Quote the lines from the line holding "mejoras landing" to the very end of the listing, exactly, and no others.
---- MATERIAL FOR THIS TASK
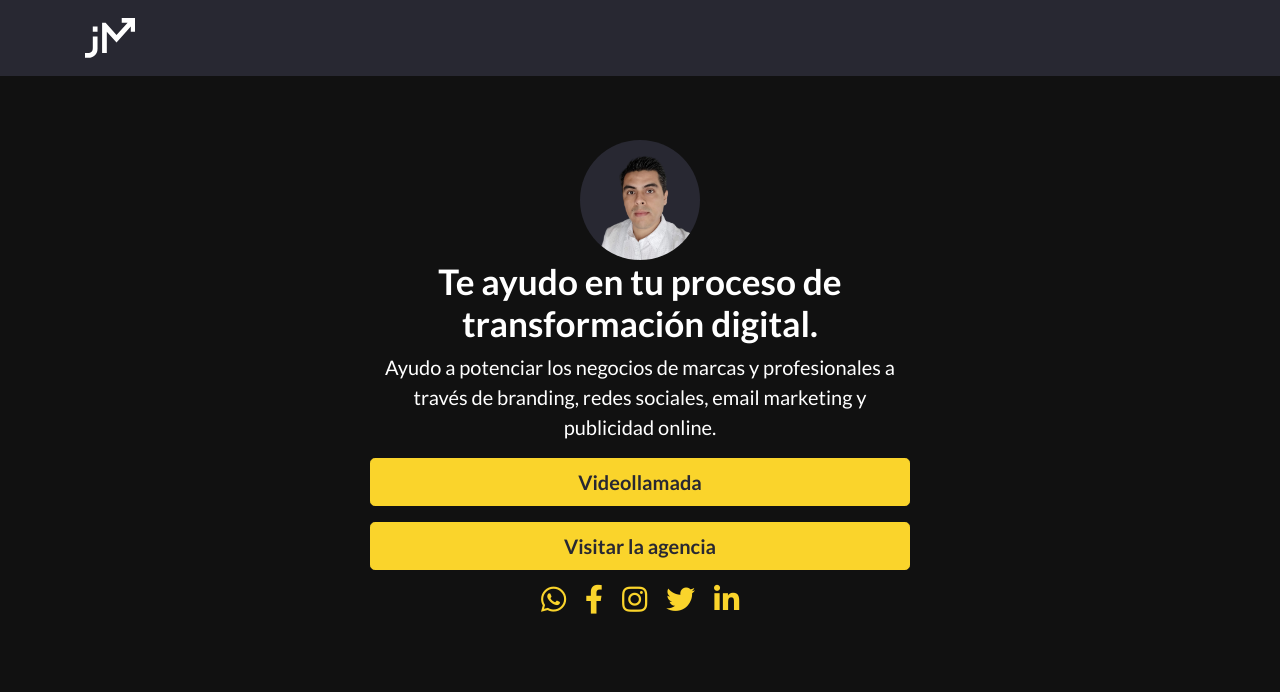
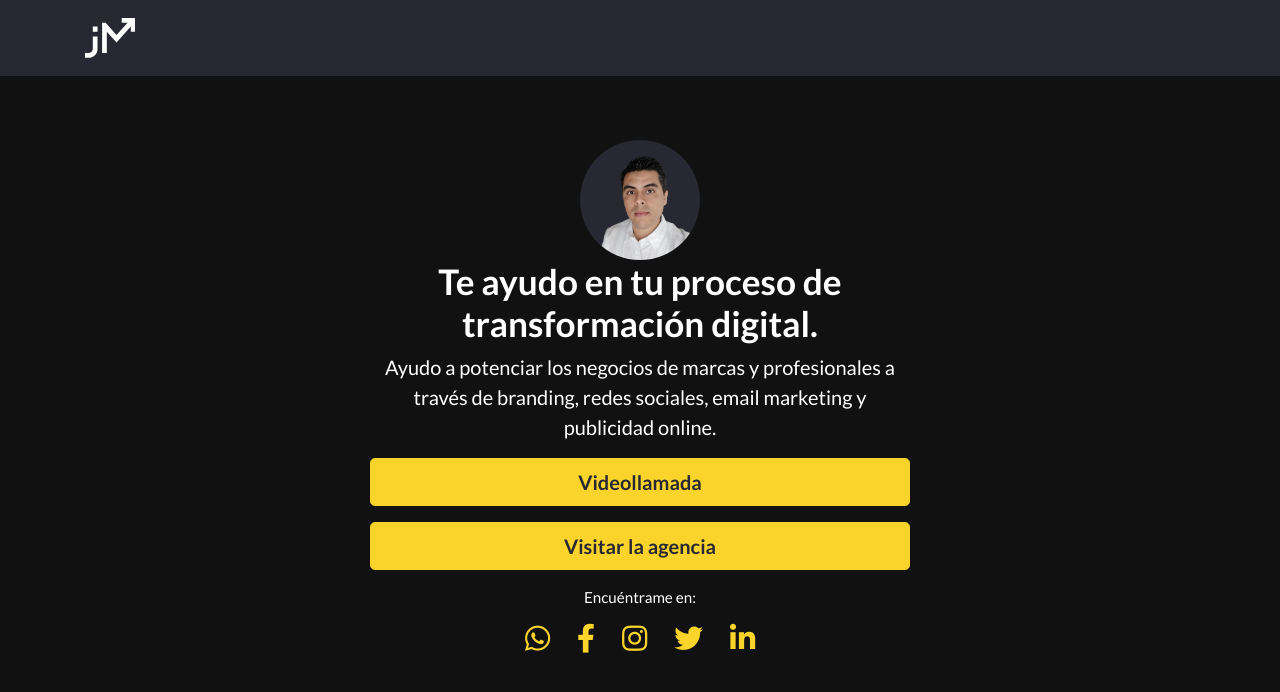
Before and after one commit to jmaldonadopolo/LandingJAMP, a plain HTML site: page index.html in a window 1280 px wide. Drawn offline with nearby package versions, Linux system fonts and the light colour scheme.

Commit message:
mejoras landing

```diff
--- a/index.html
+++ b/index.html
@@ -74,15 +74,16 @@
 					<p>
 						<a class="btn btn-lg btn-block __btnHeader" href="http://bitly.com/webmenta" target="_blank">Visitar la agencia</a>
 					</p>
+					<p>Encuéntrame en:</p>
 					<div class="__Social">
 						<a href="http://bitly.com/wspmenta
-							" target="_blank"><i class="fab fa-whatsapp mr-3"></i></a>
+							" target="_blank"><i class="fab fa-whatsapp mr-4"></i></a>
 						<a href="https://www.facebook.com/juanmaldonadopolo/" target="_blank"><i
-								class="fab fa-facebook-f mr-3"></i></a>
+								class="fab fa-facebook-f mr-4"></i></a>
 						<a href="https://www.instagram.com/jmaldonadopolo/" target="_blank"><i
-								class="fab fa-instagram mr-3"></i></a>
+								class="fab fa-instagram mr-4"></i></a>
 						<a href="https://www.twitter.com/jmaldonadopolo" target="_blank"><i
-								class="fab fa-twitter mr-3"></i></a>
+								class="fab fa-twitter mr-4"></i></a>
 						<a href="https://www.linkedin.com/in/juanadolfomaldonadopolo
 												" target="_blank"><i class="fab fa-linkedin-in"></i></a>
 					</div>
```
--------
- RESPONSE:
mejoras landing

```diff
--- a/index.html
+++ b/index.html
@@ -74,15 +74,16 @@
 					<p>
 						<a class="btn btn-lg btn-block __btnHeader" href="http://bitly.com/webmenta" target="_blank">Visitar la agencia</a>
 					</p>
+					<p>Encuéntrame en:</p>
 					<div class="__Social">
 						<a href="http://bitly.com/wspmenta
-							" target="_blank"><i class="fab fa-whatsapp mr-3"></i></a>
+							" target="_blank"><i class="fab fa-whatsapp mr-4"></i></a>
 						<a href="https://www.facebook.com/juanmaldonadopolo/" target="_blank"><i
-								class="fab fa-facebook-f mr-3"></i></a>
+								class="fab fa-facebook-f mr-4"></i></a>
 						<a href="https://www.instagram.com/jmaldonadopolo/" target="_blank"><i
-								class="fab fa-instagram mr-3"></i></a>
+								class="fab fa-instagram mr-4"></i></a>
 						<a href="https://www.twitter.com/jmaldonadopolo" target="_blank"><i
-								class="fab fa-twitter mr-3"></i></a>
+								class="fab fa-twitter mr-4"></i></a>
 						<a href="https://www.linkedin.com/in/juanadolfomaldonadopolo
 												" target="_blank"><i class="fab fa-linkedin-in"></i></a>
 					</div>
```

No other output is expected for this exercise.